This parameter contains the 21-cm NH through the galaxy H cm-2 from Starke et al.

Observed Variance in TA1

Observed Variance in TA2

Angular Distance (in arcmin) from xpix=15, ypix=15

Dead Time Correction

NH (1019 cm-2) in the Galaxy

Principal Investigator Code

Point Source Flag

Date of Buffer Creation

Proposal Type (HLX etc.)

This parameter contains the quality flag for the LE. This is a number between 0 and 5, where 5 is excellent and 0 means there may be a serious problem with the entry. A value of 3 means that the entry should be checked. For example, all boron filter entries have a qflag of 3, to warn of the problem with the PSF for soft sources observed with this filter.

ME Quality Flag

Visual Quality of Detection

Radio Flux (mJy) at 5 GHz

Flag Indicates Radio Emission

Redshift or HD Number of Counterpart

This parameter contains the time resolution of the associated data product lightcurve in seconds. The time resolution was 2n seconds, where n was optimized such that the average number of counts per bin is 0.3.


Sequence Number

Flag for Serendipitous Sources

Archive Tape Number Where Files Are Stored

The time of the observation refers to the start time. Times are accurate to the nearest second.

U-B Color

V Magnitude

For imaging instruments, the X pixels coordinate of the source in the detector is given by the parameter `X pixels`. The X value ranges between -1024 and 1023.

For imaging instruments, the Y pixels coordinate of the source in the detector is given by the parameter `Y pixels`. The Y value ranges between -1024 and 1023.

Contact Person

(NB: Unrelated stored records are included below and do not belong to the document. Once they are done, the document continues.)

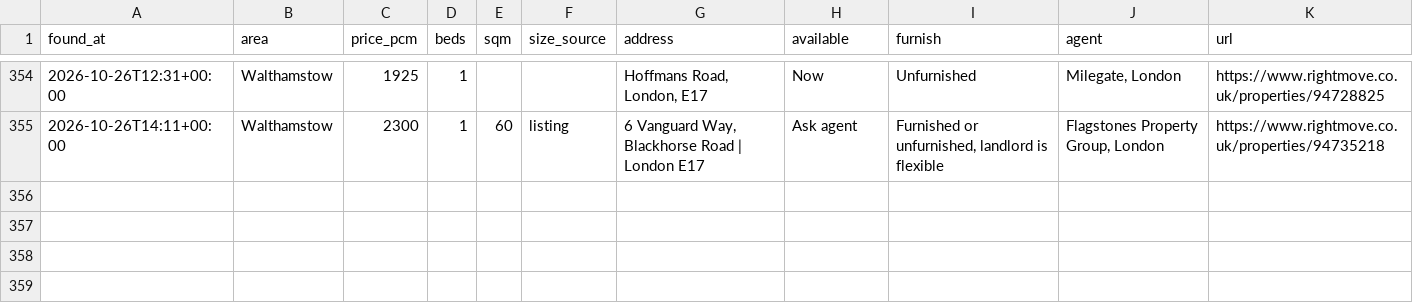
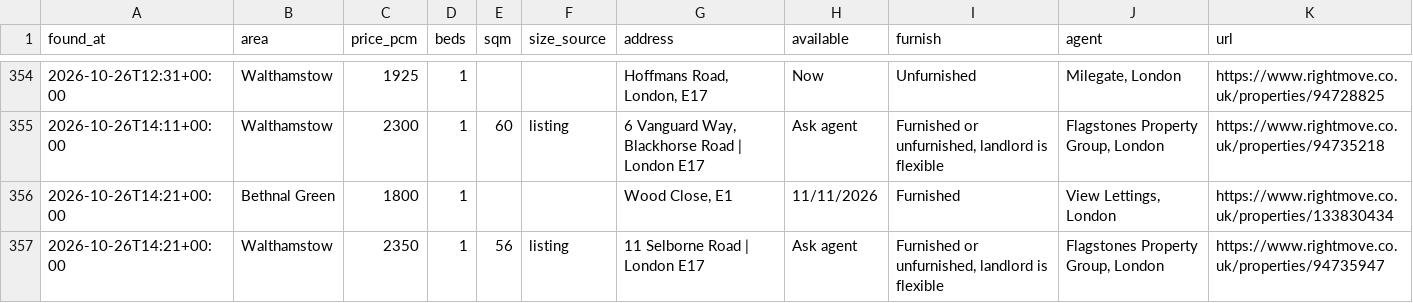
Before and after one commit to SBAIPEGSUE/flat-watch, a CSV file: matches.csv, drawn as a sheet; only a part is shown, gaps mark what is left out; the diff names each change by its address in the sheet, - before the commit and + after, or states it on an @@ line.

```diff
--- a/matches.csv
+++ b/matches.csv
+row 356: 2026-10-26T14:21+00:00 | Bethnal Green | 1800 | 1 |  |  | Wood Close, E1 | 11/11/2026 | Furnished | View Lettings, London | https://www.rightmove.co.uk/properties/133830434
+row 357: 2026-10-26T14:21+00:00 | Walthamstow | 2350 | 1 | 56 | listing | 11 Selborne Road | London E17 | Ask agent | Furnished or unfurnished, landlord is flexible | Flagstones Property Group, London | https://www.rightmove.co.uk/properties/94735947
```
Also changed, not shown: 1 other file.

Questions regarding the CMA database table can be addressed to the HEASARC Help Desk.
Page Author: Browse Software Development Team
Last Modified: Thursday, 10-Feb-2022 19:48:20 EST